What you will do ▸ In the data, find the word "signal" and copy out every line that has it.

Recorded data

========================

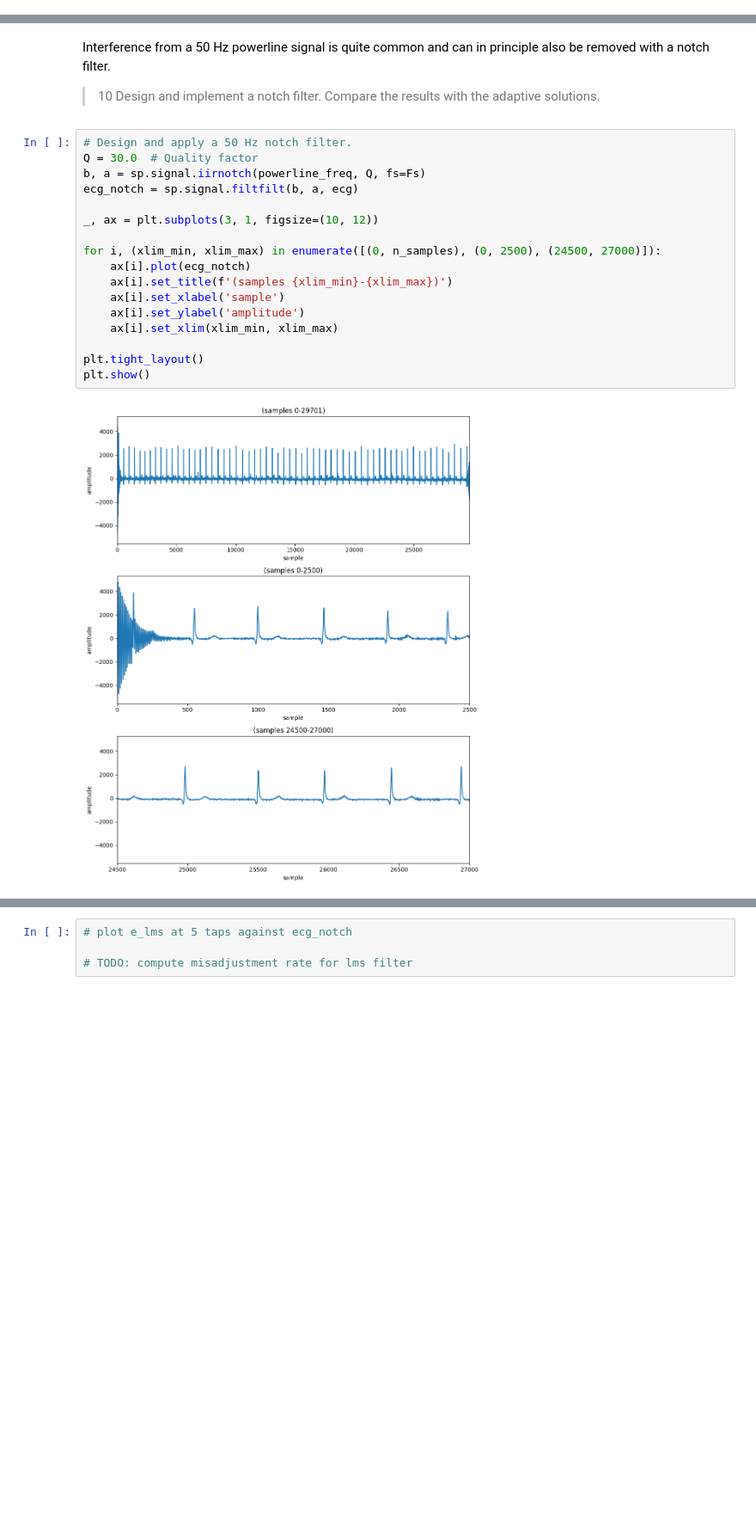
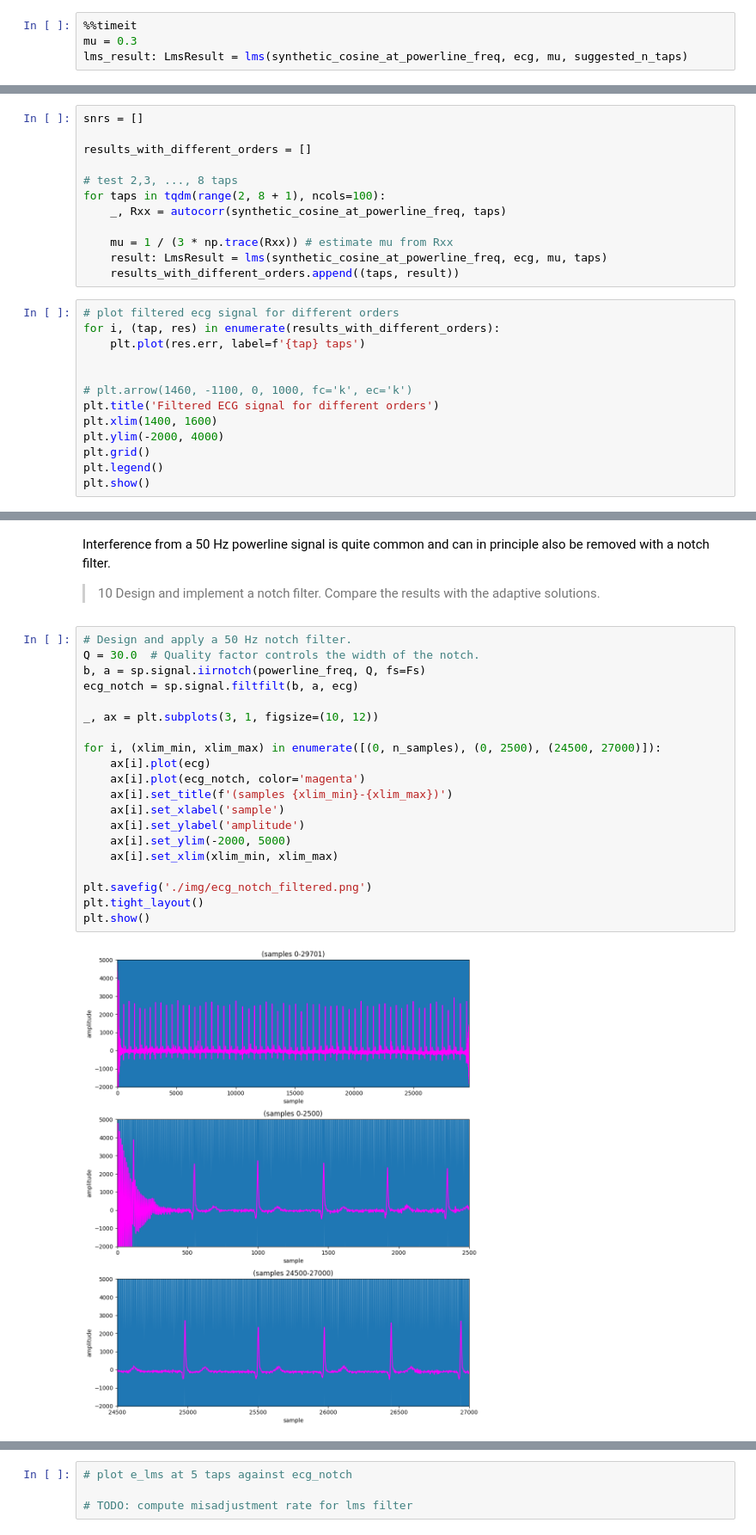
Before and after one commit to kpbaks/advance-signal-processing-assignment-2, a Jupyter notebook: assignment_2.ipynb, the cells around one changed output, grey strips where cells are left out. Shown at 86% size. Cells and saved outputs as stored; diff of their text form; blank space fills up the shorter version.

```diff
--- a/assignment_2.ipynb
+++ b/assignment_2.ipynb
@@ -163,3 +170,7 @@ mu = 0.3 # step size between 0 and 1 / (3 * trR)
 lms_result: LmsResult = lms(synthetic_cosine_at_powerline_freq, ecg, mu, suggested_n_taps)
 y = lms_result.y
 err = lms_result.err
+# %%
+%%timeit
+mu = 0.3
+lms_result: LmsResult = lms(synthetic_cosine_at_powerline_freq, ecg, mu, suggested_n_taps)
@@ -196,3 +209,28 @@ def plot_weights_over_time_and_against_each_other(adaptive_filter_result, figsiz
 plot_weights_over_time_and_against_each_other(lms_result, savefig='./img/lms_weights_over_time_and_against_each_other_taps_2_mu_0.3.png')
 # %% [output]
 [figure]
+# %%
+snrs = []
+
+results_with_different_orders = []
+
+# test 2,3, ..., 8 taps
+for taps in tqdm(range(2, 8 + 1), ncols=100):
+    _, Rxx = autocorr(synthetic_cosine_at_powerline_freq, taps)
+
+    mu = 1 / (3 * np.trace(Rxx)) # estimate mu from Rxx
+    result: LmsResult = lms(synthetic_cosine_at_powerline_freq, ecg, mu, taps)
+    results_with_different_orders.append((taps, result))
+# %%
+# plot filtered ecg signal for different orders
+for i, (tap, res) in enumerate(results_with_different_orders):
+    plt.plot(res.err, label=f'{tap} taps')
+
+
+# plt.arrow(1460, -1100, 0, 1000, fc='k', ec='k')
+plt.title('Filtered ECG signal for different orders')
+plt.xlim(1400, 1600)
+plt.ylim(-2000, 4000)
+plt.grid()
+plt.legend()
+plt.show()
@@ -469,20 +509,23 @@ a notch filter.
 > 10  Design and implement a notch filter. Compare the results with the adaptive solutions.
 # %%
 # Design and apply a 50 Hz notch filter.
-Q = 30.0  # Quality factor
+Q = 30.0  # Quality factor controls the width of the notch.
 b, a = sp.signal.iirnotch(powerline_freq, Q, fs=Fs)
 ecg_notch = sp.signal.filtfilt(b, a, ecg)
 
 _, ax = plt.subplots(3, 1, figsize=(10, 12))
 
 for i, (xlim_min, xlim_max) in enumerate([(0, n_samples), (0, 2500), (24500, 27000)]):
-    ax[i].plot(ecg_notch)
+    ax[i].plot(ecg)
+    ax[i].plot(ecg_notch, color='magenta')
     ax[i].set_title(f'(samples {xlim_min}-{xlim_max})')
     ax[i].set_xlabel('sample')
     ax[i].set_ylabel('amplitude')
+    ax[i].set_ylim(-2000, 5000)
     ax[i].set_xlim(xlim_min, xlim_max)
 
+plt.savefig('./img/ecg_notch_filtered.png')
 plt.tight_layout()
 plt.show()
 # %% [output]
-[figure, old version]
+[figure, new version]
```
Also changed, not shown: parts of 16 cells of this notebook, 14 other files.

========================

Finished exercise ▸
Before and after one commit to kpbaks/advance-signal-processing-assignment-2, a Jupyter notebook: assignment_2.ipynb, the cells around one changed output, grey strips where cells are left out. Shown at 86% size. Cells and saved outputs as stored; diff of their text form; blank space fills up the shorter version.
+# plot filtered ecg signal for different orders
+plt.title('Filtered ECG signal for different orders')
 b, a = sp.signal.iirnotch(powerline_freq, Q, fs=Fs)
 ecg_notch = sp.signal.filtfilt(b, a, ecg)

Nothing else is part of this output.